What is cybercrime all about and how can you identify fraud?

The internet has developed at a staggering pace during the last few decades. The Web offers a diverse range of services that make your life easier – and we as a bank want to offer our customers effective methods and channels for digital services.

As in the life on the whole, you can also, however, encounter criminal activity and fraudsters on the internet.

We at OP are developing our services so as to be as secure and safe as possible. However, also remember to protect yourself: act wisely on the internet and learn sound scepticism and the distinctive features of the common forms of fraud.

Many cybercriminals are very professional in their action. Phishing messages and fake websites may actually be created skilfully and look legitimate. Personal vigilance and knowledge of various fraudulent attempts help identify fraud and protect against them.

How can I identify a fraudster?

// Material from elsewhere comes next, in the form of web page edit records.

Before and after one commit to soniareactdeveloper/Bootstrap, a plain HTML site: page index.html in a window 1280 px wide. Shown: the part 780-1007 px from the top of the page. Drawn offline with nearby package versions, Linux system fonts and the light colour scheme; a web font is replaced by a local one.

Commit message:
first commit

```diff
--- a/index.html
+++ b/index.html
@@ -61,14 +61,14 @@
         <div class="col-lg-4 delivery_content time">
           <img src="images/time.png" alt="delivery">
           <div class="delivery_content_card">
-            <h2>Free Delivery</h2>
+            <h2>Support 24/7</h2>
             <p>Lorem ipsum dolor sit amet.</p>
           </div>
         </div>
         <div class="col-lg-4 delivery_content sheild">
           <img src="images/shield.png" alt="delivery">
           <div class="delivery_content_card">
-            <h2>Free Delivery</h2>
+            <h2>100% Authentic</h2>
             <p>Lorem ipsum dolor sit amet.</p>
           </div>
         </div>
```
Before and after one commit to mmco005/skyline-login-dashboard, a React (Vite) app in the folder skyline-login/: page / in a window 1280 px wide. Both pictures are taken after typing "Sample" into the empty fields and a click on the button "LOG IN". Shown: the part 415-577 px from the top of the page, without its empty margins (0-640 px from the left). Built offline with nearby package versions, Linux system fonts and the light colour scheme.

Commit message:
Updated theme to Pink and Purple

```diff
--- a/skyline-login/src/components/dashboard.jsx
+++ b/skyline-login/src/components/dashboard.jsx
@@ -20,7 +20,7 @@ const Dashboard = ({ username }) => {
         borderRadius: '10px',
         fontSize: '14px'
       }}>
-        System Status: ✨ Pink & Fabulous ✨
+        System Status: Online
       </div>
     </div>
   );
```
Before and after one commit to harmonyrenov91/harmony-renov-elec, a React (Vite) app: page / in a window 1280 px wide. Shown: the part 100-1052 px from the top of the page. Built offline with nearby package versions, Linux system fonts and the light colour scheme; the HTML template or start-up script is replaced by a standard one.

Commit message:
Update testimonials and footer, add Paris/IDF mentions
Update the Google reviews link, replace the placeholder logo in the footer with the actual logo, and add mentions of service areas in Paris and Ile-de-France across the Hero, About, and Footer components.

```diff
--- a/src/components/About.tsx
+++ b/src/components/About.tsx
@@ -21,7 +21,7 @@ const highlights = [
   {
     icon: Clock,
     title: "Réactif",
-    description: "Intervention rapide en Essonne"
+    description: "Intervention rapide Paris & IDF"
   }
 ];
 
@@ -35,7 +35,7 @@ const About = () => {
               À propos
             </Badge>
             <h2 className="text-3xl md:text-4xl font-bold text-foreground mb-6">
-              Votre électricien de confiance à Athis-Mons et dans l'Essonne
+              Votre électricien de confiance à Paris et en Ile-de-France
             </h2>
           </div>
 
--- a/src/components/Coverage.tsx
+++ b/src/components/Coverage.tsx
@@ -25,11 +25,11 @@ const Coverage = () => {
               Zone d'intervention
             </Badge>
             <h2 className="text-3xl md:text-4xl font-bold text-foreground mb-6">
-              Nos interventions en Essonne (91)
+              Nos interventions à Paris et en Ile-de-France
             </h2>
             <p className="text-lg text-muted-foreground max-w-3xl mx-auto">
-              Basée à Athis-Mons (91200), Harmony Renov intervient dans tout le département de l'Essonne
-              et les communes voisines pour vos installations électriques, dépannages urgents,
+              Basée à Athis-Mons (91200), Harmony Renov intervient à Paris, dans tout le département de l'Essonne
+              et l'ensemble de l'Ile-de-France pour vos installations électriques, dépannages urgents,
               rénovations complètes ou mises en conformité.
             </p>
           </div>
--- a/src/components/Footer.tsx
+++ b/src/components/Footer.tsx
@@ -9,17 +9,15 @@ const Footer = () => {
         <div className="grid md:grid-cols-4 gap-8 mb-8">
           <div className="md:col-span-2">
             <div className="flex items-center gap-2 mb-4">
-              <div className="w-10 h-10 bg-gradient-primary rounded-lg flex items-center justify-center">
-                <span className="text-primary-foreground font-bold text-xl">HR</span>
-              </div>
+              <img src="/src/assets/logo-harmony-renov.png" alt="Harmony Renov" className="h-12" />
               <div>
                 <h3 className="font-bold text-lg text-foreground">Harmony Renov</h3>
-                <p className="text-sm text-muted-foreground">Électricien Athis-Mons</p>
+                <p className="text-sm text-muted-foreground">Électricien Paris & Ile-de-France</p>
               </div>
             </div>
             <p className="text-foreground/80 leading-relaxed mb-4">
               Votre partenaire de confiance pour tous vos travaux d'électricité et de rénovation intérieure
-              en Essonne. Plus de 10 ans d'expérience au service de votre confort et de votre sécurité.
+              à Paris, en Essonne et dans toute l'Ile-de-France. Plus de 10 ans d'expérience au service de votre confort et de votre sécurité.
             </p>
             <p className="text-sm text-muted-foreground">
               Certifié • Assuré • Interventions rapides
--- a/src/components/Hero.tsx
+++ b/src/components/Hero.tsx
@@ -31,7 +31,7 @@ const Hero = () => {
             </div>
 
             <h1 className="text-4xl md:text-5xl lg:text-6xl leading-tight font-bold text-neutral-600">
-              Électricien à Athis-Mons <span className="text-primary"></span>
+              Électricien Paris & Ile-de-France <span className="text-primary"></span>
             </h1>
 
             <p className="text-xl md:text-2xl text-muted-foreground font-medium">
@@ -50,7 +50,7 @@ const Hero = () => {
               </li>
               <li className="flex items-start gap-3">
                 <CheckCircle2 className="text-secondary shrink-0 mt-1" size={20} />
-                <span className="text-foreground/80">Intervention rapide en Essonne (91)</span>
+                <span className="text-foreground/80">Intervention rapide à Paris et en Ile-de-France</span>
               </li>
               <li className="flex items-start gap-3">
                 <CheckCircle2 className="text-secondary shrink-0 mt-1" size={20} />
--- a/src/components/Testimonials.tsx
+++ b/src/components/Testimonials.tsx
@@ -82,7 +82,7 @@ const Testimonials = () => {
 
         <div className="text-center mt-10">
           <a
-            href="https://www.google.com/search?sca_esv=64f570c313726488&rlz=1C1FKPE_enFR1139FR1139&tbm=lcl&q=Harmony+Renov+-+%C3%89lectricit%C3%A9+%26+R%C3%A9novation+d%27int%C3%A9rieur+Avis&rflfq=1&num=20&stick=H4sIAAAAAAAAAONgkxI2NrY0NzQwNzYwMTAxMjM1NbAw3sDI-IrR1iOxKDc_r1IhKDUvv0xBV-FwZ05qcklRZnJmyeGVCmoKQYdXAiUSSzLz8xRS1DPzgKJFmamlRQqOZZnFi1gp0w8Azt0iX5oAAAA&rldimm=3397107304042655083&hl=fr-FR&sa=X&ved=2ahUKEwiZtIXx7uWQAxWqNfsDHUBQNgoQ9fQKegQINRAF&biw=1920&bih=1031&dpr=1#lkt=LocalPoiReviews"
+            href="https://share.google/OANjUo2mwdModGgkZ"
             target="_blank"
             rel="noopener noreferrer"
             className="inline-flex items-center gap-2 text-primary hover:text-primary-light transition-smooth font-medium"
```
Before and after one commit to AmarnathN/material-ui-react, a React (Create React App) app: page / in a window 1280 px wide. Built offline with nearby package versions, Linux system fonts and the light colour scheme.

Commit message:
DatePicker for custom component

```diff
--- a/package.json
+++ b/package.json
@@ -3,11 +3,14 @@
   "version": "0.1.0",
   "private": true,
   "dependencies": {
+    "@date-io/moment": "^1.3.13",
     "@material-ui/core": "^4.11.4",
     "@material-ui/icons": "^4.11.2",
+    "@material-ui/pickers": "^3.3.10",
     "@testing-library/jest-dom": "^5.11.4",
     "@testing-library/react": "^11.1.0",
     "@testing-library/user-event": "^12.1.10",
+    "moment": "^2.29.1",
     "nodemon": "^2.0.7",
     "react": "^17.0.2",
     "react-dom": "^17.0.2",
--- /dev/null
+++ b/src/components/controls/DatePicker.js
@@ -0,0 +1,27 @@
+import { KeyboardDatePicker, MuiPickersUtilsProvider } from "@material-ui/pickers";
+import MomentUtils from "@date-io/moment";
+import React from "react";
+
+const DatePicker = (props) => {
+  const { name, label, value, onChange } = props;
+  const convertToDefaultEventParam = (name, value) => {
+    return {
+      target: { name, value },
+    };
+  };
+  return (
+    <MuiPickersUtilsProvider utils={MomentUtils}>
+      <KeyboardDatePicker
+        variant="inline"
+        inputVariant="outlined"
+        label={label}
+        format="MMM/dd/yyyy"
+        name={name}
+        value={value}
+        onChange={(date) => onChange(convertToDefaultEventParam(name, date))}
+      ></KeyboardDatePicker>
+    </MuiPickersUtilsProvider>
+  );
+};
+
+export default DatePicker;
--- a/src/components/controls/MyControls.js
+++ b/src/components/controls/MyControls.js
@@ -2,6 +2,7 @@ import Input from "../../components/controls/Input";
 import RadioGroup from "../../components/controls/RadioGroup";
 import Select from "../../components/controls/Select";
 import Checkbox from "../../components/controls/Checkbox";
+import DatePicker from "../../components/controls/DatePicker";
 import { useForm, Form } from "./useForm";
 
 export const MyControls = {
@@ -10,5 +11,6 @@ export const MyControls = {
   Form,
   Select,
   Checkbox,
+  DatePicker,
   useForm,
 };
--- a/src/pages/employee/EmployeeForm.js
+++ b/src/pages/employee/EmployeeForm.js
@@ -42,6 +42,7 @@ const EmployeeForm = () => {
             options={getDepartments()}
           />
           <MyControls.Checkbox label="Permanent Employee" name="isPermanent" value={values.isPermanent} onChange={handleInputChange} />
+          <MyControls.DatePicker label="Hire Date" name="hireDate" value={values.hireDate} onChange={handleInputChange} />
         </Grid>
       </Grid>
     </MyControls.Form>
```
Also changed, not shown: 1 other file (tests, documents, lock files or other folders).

Cybercrime may mean, for example, various forms of attempted fraud: phishing personal data and bank user identifiers using phishing messages or on fake websites or, say, a romance scam where the fraudster tries to make the victim give money by pretending to be another person and appealing to the victim’s emotions. Alarm bells should be ringing if the person you have never met in person asks you for money, say, as a loan.

A famous quote “if something is too good to be true” is unlikely to be true. These words of wisdom hold true for cybercrime. That is worth keeping in mind when you make investments or purchases.

The bank or public authorities never ask you for your bank user identifiers or passwords through links or over the phone

Remember that the bank will never send you a link to any website that would require you to log in with your online user ID or give your card details.

The policy or the bank will never contact you to ask you for your identifiers or passwords. Only criminals do so.

Read more about the various forms of fraud in our articles below.

What if I nevertheless become a victim of fraud or cybercrime?

If you become a victim of cybercrime, remember that help is available. You have no reason to feel ashamed of what has happened but you should make every effort to take prompt measures to prevent the harm caused by the offence to you.

Scam websites

Scammers churn out genuine-looking imposter websites - so how to recognise a scam website?

Romance scams

Love can blossom online – but what if the charmer is a cheat?

Police impersonators

Police impersonators prey on people’s concerns and fears.

Investment fraud

Investor: look before you leap and avoid fraudsters!


Different kinds of phishing attempts are becoming more common, and new ones occasionally emerge. Phishing is really an umbrella term for various scams. 

Scams targeting businesses

It is always a good idea to be attentive. That said, professional scammers tend to operate to their own annual schedule, and staying alert during the vacation season is particularly important.

Technical support scams

People occasionally find themselves receiving a lot of phone calls, when scammers posing as IT support are active. But how do you recognise a scam call?

Information leakage, data breach and identity theft

Data breaches, information leakages and identity thefts are occasionally reported in the media. But do you know what these are actually all about?

Cybercrime – a word about terminology

What does information leak, fraud or identity theft mean?